(Records from a data collection)
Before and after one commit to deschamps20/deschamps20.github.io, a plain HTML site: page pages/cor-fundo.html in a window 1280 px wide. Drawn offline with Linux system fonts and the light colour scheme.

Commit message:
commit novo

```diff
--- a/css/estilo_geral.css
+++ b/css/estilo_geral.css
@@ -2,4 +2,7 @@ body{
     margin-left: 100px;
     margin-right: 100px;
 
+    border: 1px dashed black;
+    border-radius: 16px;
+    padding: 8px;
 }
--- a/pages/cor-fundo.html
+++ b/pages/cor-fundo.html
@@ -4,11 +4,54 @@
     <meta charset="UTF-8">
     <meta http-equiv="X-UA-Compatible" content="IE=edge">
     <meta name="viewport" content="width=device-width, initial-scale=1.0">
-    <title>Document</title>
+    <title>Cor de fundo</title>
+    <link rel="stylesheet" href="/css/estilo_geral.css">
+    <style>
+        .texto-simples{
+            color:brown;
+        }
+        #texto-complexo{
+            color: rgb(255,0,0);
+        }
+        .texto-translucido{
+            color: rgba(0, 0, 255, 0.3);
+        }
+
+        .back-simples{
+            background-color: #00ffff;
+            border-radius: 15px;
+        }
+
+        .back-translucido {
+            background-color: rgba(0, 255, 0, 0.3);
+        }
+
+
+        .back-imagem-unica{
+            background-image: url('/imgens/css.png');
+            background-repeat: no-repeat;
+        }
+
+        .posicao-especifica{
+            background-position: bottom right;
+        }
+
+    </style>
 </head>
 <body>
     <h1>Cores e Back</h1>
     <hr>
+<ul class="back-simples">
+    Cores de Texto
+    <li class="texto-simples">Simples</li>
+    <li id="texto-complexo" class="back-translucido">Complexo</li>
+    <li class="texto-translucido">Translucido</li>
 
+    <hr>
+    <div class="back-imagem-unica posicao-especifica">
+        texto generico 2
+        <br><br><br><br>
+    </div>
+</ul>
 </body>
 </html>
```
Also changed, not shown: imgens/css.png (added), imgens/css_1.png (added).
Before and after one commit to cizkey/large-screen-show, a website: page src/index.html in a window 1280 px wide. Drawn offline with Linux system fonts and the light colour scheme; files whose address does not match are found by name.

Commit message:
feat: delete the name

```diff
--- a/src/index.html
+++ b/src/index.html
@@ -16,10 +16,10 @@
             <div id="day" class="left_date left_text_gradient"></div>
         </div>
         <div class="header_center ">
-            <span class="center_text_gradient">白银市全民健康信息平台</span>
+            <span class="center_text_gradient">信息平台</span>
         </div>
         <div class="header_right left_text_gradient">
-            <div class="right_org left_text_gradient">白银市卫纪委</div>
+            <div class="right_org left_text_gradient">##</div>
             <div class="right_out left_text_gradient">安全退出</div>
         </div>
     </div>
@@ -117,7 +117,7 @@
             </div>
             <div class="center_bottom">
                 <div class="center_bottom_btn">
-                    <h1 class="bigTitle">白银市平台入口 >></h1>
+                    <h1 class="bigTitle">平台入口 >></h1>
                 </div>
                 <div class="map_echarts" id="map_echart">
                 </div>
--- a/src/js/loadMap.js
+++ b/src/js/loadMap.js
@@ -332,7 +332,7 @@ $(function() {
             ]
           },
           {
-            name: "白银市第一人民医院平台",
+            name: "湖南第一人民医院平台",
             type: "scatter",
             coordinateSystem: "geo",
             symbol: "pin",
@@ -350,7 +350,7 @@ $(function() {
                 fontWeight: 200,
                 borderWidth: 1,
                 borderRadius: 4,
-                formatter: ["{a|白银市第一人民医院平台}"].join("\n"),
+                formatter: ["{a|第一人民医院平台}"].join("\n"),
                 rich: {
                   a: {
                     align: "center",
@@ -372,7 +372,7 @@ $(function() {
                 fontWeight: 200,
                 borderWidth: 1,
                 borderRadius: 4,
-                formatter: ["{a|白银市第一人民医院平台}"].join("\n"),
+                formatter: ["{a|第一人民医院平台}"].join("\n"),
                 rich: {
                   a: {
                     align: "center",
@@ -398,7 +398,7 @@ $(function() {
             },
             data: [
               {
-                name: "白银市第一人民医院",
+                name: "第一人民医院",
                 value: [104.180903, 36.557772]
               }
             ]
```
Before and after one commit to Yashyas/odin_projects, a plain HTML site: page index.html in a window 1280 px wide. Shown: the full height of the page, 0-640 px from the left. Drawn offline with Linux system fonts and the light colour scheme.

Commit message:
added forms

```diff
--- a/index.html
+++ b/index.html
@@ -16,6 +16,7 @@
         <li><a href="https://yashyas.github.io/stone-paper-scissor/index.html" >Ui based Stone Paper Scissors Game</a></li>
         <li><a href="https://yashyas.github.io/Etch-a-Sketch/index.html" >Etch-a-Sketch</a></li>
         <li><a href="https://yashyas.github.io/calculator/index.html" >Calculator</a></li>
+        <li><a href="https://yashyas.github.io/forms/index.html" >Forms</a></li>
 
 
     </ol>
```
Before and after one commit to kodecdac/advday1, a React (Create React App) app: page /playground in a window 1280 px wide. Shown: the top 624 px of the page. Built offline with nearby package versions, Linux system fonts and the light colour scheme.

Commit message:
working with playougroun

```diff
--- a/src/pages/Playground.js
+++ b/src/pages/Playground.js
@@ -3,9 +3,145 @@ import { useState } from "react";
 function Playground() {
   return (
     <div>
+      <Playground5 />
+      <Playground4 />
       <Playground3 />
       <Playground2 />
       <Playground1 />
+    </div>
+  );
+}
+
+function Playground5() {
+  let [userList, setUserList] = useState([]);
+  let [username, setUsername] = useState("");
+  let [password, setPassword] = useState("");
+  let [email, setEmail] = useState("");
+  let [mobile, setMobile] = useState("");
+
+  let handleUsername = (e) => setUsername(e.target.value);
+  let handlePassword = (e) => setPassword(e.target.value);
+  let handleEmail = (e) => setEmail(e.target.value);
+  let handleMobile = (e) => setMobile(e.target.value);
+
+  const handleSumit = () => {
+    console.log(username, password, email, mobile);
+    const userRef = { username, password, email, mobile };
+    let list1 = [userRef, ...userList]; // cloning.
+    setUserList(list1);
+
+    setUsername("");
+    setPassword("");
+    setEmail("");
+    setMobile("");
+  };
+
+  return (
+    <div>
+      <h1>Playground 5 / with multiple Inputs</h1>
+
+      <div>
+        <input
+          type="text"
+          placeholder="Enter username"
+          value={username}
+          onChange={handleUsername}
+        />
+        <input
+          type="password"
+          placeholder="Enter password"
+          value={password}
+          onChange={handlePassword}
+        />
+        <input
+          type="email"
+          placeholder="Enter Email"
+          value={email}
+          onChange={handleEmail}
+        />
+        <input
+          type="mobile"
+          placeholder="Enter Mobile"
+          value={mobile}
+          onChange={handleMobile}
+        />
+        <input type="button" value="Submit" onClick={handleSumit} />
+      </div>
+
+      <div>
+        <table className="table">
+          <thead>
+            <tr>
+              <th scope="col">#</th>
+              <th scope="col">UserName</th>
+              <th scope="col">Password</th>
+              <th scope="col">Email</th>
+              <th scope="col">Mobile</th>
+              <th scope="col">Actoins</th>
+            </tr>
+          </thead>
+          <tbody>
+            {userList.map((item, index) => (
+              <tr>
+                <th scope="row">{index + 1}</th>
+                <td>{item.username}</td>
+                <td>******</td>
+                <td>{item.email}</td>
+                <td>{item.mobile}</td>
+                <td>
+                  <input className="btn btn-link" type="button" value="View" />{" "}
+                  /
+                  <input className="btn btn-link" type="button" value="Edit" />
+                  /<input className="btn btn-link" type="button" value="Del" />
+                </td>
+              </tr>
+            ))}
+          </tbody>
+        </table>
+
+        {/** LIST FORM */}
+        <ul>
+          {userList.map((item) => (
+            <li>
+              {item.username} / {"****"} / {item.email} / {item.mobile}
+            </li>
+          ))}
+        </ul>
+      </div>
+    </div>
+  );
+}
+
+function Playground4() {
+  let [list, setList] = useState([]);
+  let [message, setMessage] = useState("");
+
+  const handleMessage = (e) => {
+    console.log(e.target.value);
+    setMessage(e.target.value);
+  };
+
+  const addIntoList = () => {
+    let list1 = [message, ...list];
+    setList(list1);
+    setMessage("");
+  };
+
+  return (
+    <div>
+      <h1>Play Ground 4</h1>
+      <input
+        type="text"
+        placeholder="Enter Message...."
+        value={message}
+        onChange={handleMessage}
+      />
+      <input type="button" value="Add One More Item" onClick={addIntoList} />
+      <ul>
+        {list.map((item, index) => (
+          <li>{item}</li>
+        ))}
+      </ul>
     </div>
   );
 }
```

(WHAT THE TASK REQUIRES)
For each line of the data that has the word "target", report that line.

(ANSWER)
+  let handleUsername = (e) => setUsername(e.target.value);
+  let handlePassword = (e) => setPassword(e.target.value);
+  let handleEmail = (e) => setEmail(e.target.value);
+  let handleMobile = (e) => setMobile(e.target.value);
+    console.log(e.target.value);
+    setMessage(e.target.value);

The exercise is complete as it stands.